The collection of the German Spy Museum Berlin

Collection, conservation, research, exhibiting and communication are the key tasks of every museum. None of this is possible without a collection, which represents the foundation of every such institution. No museum displays all of its collection: the rest is kept under lock and key, accessible only to curators and historians.

The German Spy Museum has accumulated a unique collection of artefacts from the history of espionage. Focusing on the Second World War and the Cold War, we also have a large collection of props from the James Bond films. Here is just a selection of choice objects from our collection:
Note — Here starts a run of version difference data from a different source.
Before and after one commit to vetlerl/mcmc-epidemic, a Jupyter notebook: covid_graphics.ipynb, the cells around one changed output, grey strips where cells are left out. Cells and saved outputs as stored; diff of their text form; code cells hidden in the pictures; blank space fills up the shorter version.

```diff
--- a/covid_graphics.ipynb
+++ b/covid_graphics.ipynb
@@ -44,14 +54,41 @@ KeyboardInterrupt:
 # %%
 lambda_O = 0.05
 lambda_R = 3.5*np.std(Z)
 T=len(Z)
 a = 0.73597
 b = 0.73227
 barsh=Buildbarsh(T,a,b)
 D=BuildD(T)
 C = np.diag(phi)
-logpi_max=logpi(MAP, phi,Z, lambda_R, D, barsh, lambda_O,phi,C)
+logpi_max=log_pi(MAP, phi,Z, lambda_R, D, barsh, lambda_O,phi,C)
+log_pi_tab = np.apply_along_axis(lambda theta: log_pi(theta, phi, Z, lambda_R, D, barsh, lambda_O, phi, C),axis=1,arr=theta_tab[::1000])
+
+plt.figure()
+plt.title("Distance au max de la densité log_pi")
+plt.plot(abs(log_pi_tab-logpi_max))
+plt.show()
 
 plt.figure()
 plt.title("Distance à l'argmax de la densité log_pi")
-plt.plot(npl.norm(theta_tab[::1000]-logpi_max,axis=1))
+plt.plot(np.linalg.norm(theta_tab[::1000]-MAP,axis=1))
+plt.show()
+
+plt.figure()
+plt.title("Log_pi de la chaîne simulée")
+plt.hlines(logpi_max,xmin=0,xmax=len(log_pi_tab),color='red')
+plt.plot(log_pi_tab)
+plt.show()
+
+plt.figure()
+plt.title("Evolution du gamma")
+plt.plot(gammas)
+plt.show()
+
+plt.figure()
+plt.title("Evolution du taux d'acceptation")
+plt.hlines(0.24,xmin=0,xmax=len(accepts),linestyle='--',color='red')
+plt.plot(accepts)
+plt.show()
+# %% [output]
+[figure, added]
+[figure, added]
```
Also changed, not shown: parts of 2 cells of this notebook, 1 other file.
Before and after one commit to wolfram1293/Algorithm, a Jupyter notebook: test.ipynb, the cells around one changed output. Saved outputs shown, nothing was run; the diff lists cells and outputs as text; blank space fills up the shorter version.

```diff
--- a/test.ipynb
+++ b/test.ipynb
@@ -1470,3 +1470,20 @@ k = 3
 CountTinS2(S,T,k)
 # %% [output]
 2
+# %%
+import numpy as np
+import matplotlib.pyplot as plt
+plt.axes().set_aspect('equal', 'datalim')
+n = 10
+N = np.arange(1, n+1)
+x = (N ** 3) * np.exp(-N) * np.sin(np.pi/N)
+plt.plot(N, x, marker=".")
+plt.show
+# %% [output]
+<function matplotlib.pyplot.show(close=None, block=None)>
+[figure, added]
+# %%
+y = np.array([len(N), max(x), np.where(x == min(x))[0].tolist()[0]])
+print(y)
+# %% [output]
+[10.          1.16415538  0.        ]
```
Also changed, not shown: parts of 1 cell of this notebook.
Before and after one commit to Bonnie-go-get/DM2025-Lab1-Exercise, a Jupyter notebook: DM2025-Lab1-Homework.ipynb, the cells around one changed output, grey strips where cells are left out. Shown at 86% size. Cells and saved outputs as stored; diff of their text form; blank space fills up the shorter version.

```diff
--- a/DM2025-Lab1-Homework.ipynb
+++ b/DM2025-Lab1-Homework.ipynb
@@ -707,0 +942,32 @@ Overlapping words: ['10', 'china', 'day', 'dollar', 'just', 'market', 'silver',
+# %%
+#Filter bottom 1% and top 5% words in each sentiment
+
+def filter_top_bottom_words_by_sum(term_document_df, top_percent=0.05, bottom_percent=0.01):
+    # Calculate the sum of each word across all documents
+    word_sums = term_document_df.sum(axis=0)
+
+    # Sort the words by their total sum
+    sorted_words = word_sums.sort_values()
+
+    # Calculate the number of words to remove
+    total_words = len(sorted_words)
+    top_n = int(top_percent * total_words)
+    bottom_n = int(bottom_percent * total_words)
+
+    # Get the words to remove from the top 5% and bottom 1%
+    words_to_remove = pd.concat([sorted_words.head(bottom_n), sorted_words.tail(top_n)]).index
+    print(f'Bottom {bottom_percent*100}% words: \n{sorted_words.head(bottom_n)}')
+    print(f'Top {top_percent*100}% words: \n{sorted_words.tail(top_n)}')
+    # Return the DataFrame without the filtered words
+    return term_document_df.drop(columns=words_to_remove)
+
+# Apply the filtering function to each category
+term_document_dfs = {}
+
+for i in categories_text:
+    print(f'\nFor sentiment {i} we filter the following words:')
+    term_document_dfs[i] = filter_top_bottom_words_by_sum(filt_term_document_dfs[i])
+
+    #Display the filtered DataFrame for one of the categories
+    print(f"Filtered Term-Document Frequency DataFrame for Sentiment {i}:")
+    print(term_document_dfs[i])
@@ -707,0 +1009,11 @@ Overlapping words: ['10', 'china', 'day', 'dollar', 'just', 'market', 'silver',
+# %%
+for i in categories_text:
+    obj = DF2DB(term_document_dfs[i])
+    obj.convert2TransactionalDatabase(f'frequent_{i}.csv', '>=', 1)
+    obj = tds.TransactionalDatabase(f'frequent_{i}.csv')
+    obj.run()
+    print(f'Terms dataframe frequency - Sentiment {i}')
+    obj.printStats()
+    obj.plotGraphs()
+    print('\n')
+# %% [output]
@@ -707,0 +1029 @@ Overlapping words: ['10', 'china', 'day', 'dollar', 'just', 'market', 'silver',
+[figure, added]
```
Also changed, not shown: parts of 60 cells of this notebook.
An encryption device for Stasi operatives abroad Stasi agents abroad used this encryption device to send coded messages to their superiors in East Berlin. The most well-known user of such a device was the West German Rainer Rupp (codename Topas) who spied for the East Germans at NATO Headquarters in Brussels between 1977 and 1989.

Enigma des Deutschen Spionagemuseum


Enigma – the name covering a thousand riddles Enigma is perhaps the best-known encryption machine of the Second World War. Derived from the Ancient Greek word for “riddle” (and not “secret” as is often claimed) it served as the name for a range of different machine versions. Developed in 1918 by the German engineer Arthur